| Mobile / Apps

SMS texts are dead, long live chat apps

It seems that texting is no longer our favourite way of sending a quick message according to research carried out by Informa for the Financial Times. Mobile instant messaging or Chat Apps overtook traditional SMS texting for the first time in 2012 with 19bn messages being sent in comparison to 17.6bn texts.

Chat apps like WhatsApp, Apple iMessage, skype, Viber, Kik and Tango are based on technology that didn’t exist five years ago. Some believe that their rapid rise could even pose a challenge to the social networking dominance of Facebook and it should be noted that US company WhatsApp recently claimed to have more than 200m users - more than Twitter.

Telecoms Companies Take A Hit

This popularity for such apps is impacting on the revenues of the major telecoms companies. In separate research carried out by Ovum they indicated that SMS revenues are down by as much as £15billion in 2012 alone. Furthermore Analysts believe that messaging via chat apps will more than double to 41bn this year compared to SMS at just 21bn. Nevertheless it is expected that mobile companies will generate £120bn this year from texting.

What’s In An App

Most Apps are free to download and are cheaper to use than SMS because at worst they use a mobile data connection, therefore not charging per message but by overall data cost. Arguably it was Blackberry that first popularised messaging apps. Chat apps are hugely popular in Asia, with the three main players having huge numbers of users:

  • WeChat - 400m users
  • Line - 100m users
  • KakaoTalk - 80m users

Growth has been phenomenal considering that the longest established of these is the South Korean, KakaoTalk, which only launched in 2010.

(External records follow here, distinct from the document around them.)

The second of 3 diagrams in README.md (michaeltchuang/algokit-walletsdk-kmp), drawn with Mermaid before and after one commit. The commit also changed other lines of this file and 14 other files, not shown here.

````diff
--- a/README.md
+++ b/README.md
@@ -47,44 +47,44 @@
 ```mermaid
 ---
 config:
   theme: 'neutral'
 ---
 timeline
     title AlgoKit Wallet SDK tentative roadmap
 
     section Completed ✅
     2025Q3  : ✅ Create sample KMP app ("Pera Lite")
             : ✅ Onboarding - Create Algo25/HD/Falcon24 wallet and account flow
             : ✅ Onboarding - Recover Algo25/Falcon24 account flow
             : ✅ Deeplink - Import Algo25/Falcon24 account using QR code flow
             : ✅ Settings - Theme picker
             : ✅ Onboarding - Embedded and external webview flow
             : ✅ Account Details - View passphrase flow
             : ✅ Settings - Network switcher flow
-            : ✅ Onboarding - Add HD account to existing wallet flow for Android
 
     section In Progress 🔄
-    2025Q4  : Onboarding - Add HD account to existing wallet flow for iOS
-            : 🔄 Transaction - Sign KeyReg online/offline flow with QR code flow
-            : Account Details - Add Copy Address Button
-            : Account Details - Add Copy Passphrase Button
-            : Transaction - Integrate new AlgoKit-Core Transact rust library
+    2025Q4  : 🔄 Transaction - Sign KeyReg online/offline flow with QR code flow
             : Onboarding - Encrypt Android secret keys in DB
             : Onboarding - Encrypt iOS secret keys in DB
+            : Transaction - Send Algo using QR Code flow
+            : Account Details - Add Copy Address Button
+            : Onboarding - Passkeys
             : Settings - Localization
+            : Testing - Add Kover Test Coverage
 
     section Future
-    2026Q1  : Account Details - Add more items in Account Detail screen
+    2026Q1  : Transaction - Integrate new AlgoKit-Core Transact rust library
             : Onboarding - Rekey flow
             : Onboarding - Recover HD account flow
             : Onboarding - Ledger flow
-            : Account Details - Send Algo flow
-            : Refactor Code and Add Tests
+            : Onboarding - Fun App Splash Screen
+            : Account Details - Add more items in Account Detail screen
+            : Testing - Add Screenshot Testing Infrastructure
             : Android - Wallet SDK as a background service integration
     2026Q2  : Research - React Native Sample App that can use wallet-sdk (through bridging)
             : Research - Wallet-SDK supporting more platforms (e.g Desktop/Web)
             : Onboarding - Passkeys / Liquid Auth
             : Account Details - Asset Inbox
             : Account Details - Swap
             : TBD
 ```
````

Mobile instant messaging has many different applications, but Chat Apps like the above enable users to incorporate small cartoon illustrations, called emoticons or stickers into their message. Users will use the emoticons to express emotions. Crucially, App makers generate income by selling these emoticons or stickers for approx. $2 each and it is not usually for users to exchange messages simply with these illustrations.

Yet many of these internet-based apps now offer more with voice chat, video calls and game play. Recognising this shift, Facebook has made ‘chat’ central to its Home software, launched recently for Android.


Philip Burrows, Marketing Consultant